Humane groups and pet industry experts estimate that more than 5 million pets will be lost this year.  One pet in every three will be lost at some point in his or her lifetime.  According to the American Humane Association (, of those that roam away from home, less than 17% of the dogs and only 2% of the cats ever make it back to their owners.  Sadly, most of the rest will be euthanized in over-crowded animal shelters.  Newspapers and on-line ads still tell the sad story of some youngster’s lost pet every day.  Why do we see a continuation of this problem year after year?


Saying Good-bye With Dignity – Hospice Care for Pets

ImageWhen faced with a disabled pet or one with a terminal illness, many owners opt for euthanasia in order to spare their beloved animal any pain and discomfort.  But a recent movement in human medicine has some people re-thinking that decision.  Palliative care helps to alleviate pain but does not focus on finding a cure.  Many terminal people spend their remaining months in hospice.  Can hospice care also provide a higher quality of life for pets, even if it’s just for a few days or weeks?  Read how this movement is helping pets and their families find peace at the end of life.

It’s never easy to let go of a loved one, whether they have two legs or four.  Pet owners often console themselves by saying they are “easing their pet’s misery” when they ask for euthanasia after diagnosis of a terminal illness.  But, are these “premature euthanasias” good for the whole pet family?

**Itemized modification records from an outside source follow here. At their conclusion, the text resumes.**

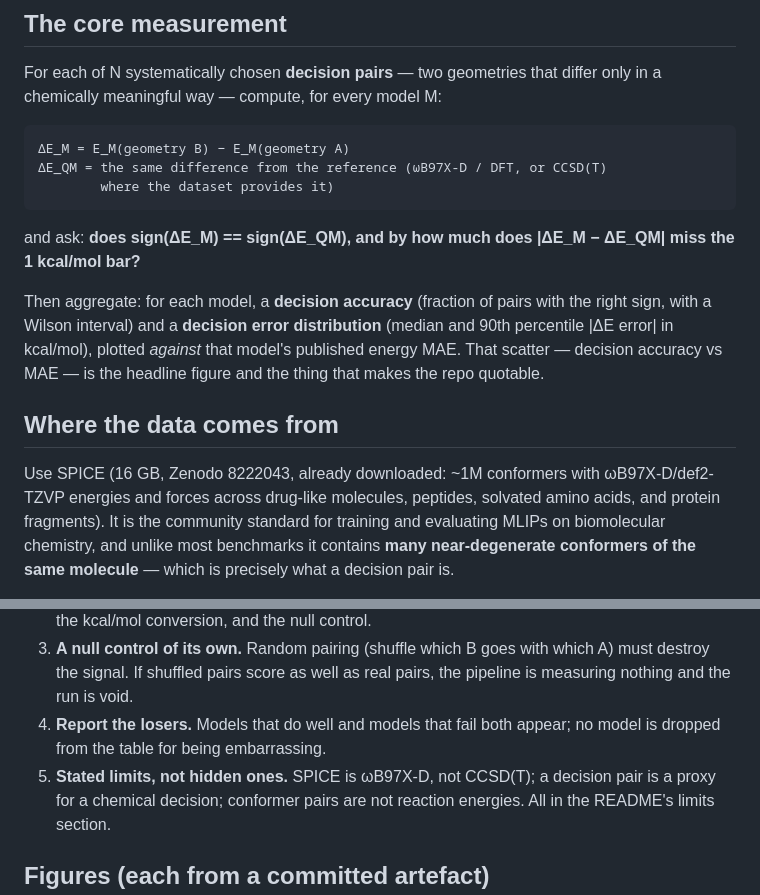
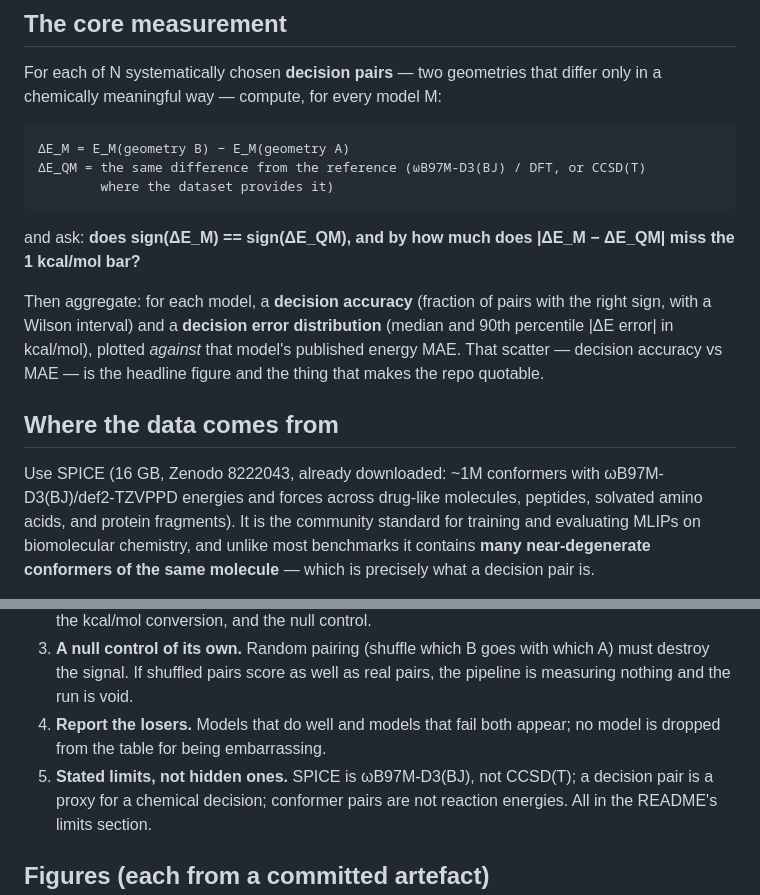
Before and after one commit to Qwuantabee/mlip-fidelity, a Markdown page: DESIGN.md, 2 parts joined by grey strips. GitHub-like rendering.

```diff
--- a/DESIGN.md
+++ b/DESIGN.md
@@ -42,7 +42,7 @@ For each of N systematically chosen **decision pairs** — two geometries that
 differ only in a chemically meaningful way — compute, for every model M:
 
     ΔE_M = E_M(geometry B) − E_M(geometry A)
-    ΔE_QM = the same difference from the reference (ωB97X-D / DFT, or CCSD(T)
+    ΔE_QM = the same difference from the reference (ωB97M-D3(BJ) / DFT, or CCSD(T)
             where the dataset provides it)
 
 and ask: **does sign(ΔE_M) == sign(ΔE_QM), and by how much does |ΔE_M − ΔE_QM|
@@ -57,7 +57,7 @@ headline figure and the thing that makes the repo quotable.
 ## Where the data comes from
 
 Use SPICE (16 GB, Zenodo 8222043, already downloaded: ~1M conformers with
-ωB97X-D/def2-TZVP energies and forces across drug-like molecules, peptides,
+ωB97M-D3(BJ)/def2-TZVPPD energies and forces across drug-like molecules, peptides,
 solvated amino acids, and protein fragments). It is the community standard for
 training and evaluating MLIPs on biomolecular chemistry, and unlike most
 benchmarks it contains **many near-degenerate conformers of the same molecule** —
@@ -97,7 +97,7 @@ is recorded in the results.
    pipeline is measuring nothing and the run is void.
 4. **Report the losers.** Models that do well and models that fail both appear;
    no model is dropped from the table for being embarrassing.
-5. **Stated limits, not hidden ones.** SPICE is ωB97X-D, not CCSD(T); a decision
+5. **Stated limits, not hidden ones.** SPICE is ωB97M-D3(BJ), not CCSD(T); a decision
    pair is a proxy for a chemical decision; conformer pairs are not reaction
    energies. All in the README's limits section.
 
```
Also changed, not shown: README.md (+56 -29 lines), figures/accuracy_by_subset.png, figures/error_vs_gap.png, figures/fidelity_vs_error.png, figures/gap_scatter.png, 10 other files.
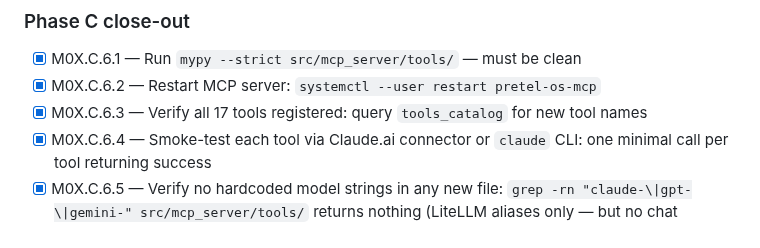
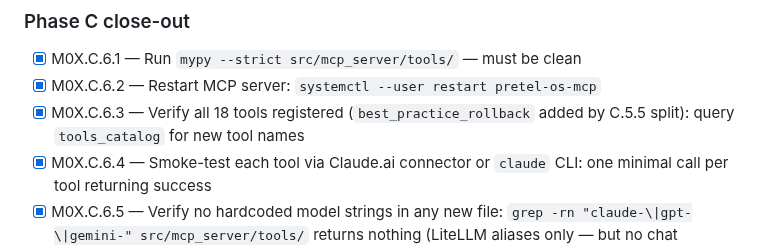
Before and after one commit to pr3t3l/pretel-os, a Markdown page: specs/module-0x-knowledge-architecture/tasks.md, the part around the change. Drawn GitHub-style.

```diff
--- a/specs/module-0x-knowledge-architecture/tasks.md
+++ b/specs/module-0x-knowledge-architecture/tasks.md
@@ -162,7 +162,7 @@ Each task is atomic — completable in one focused work session. Format: `[ ] M0
 
 - [x] M0X.C.6.1 — Run `mypy --strict src/mcp_server/tools/` — must be clean
 - [x] M0X.C.6.2 — Restart MCP server: `systemctl --user restart pretel-os-mcp`
-- [x] M0X.C.6.3 — Verify all 17 tools registered: query `tools_catalog` for new tool names
+- [x] M0X.C.6.3 — Verify all 18 tools registered (`best_practice_rollback` added by C.5.5 split): query `tools_catalog` for new tool names
 - [x] M0X.C.6.4 — Smoke-test each tool via Claude.ai connector or `claude` CLI: one minimal call per tool returning success
 - [x] M0X.C.6.5 — Verify no hardcoded model strings in any new file: `grep -rn "claude-\|gpt-\|gemini-" src/mcp_server/tools/` returns nothing (LiteLLM aliases only — but no chat completions in M0.X tools, so should be empty regardless)
 - [x] M0X.C.6.6 — Test degraded mode: stop Postgres, call one tool per file, verify returns `{status:'degraded', journal_id:...}` and journal file written
```
Also changed, not shown: specs/module-0x-knowledge-architecture/plan.md (+1 -1 lines).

Ending a human life is not legal, so people with terminal illnesses and less than 6 months to live often enter hospice care.  This relatively recent development in medicine focuses on the comfort of the patient and less on heroic medical or surgical measures.  In other words, caregivers put the patient’s comfort first, not an attempt at any type of cure.  Another important aspect of hospice care is that the whole family is included.  Relatives and friends can say good-bye in peace rather than sitting in hospital lobbies or crowded waiting rooms.